### What you need to do
If a picture appears among the records, leave it out and set down everything else exactly as it stands.

### Available records
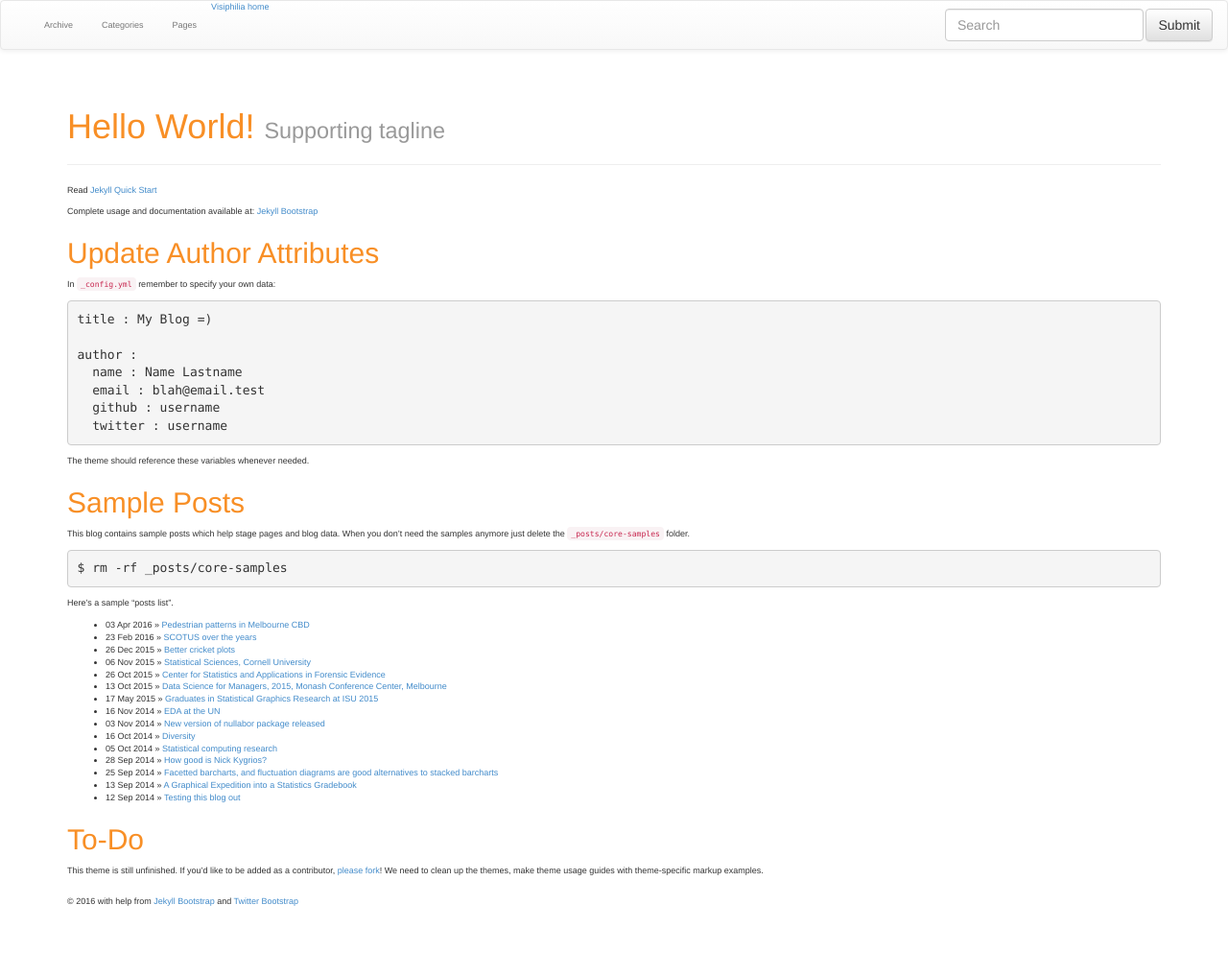
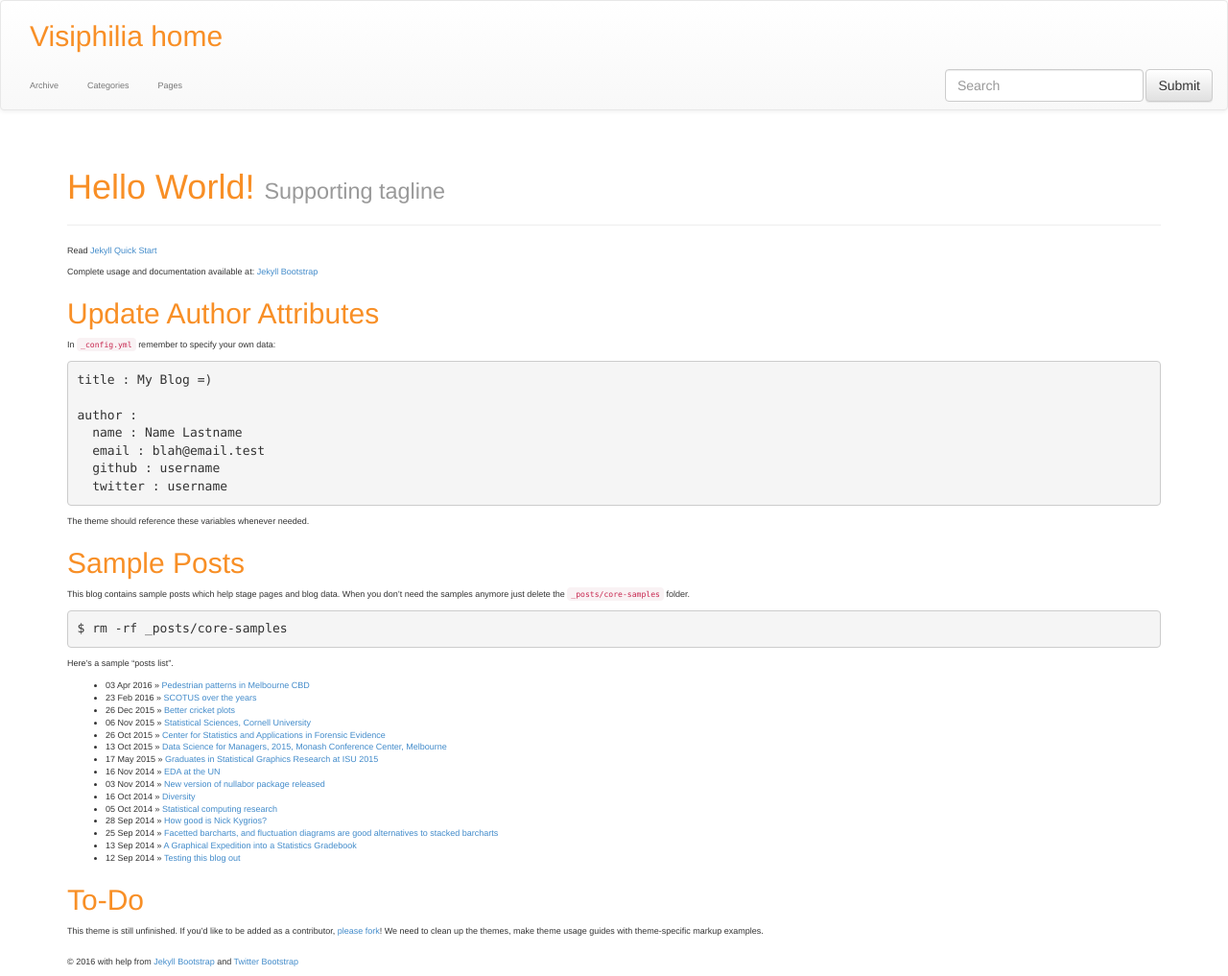
Before and after one commit to visiphilia/visiphilia.github.io, a Jekyll site: the page built from do-not-use-index.md, in a window 1280 px wide. Shown: the whole page at 96% size. Built offline with Jekyll 4.4.1, drawn with Linux system fonts in a browser that asks for light colours; nearby versions of some CDN libraries; before the commit the page ends 954 px from its top, so only the background shows below that.

```diff
--- a/_includes/themes/bootstrap-3/default.html
+++ b/_includes/themes/bootstrap-3/default.html
@@ -59,8 +59,8 @@
 
         <!-- Collect the nav links, forms, and other content for toggling -->
         <div class="collapse navbar-collapse" id="jb-navbar-collapse">
+	  <a href="/index.html"> <h2> Visiphilia home </h2> </a>
           <ul class="nav navbar-nav">
-	    <a href="/index.html"> Visiphilia home </a>
 	    {% assign pages_list = site.pages %}
             {% assign group = 'navigation' %}
             {% include JB/pages_list %}
```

### Task response
Before and after one commit to visiphilia/visiphilia.github.io, a Jekyll site: the page built from do-not-use-index.md, in a window 1280 px wide. Shown: the whole page at 96% size. Built offline with Jekyll 4.4.1, drawn with Linux system fonts in a browser that asks for light colours; nearby versions of some CDN libraries; before the commit the page ends 954 px from its top, so only the background shows below that.

```diff
--- a/_includes/themes/bootstrap-3/default.html
+++ b/_includes/themes/bootstrap-3/default.html
@@ -59,8 +59,8 @@
 
         <!-- Collect the nav links, forms, and other content for toggling -->
         <div class="collapse navbar-collapse" id="jb-navbar-collapse">
+	  <a href="/index.html"> <h2> Visiphilia home </h2> </a>
           <ul class="nav navbar-nav">
-	    <a href="/index.html"> Visiphilia home </a>
 	    {% assign pages_list = site.pages %}
             {% assign group = 'navigation' %}
             {% include JB/pages_list %}
```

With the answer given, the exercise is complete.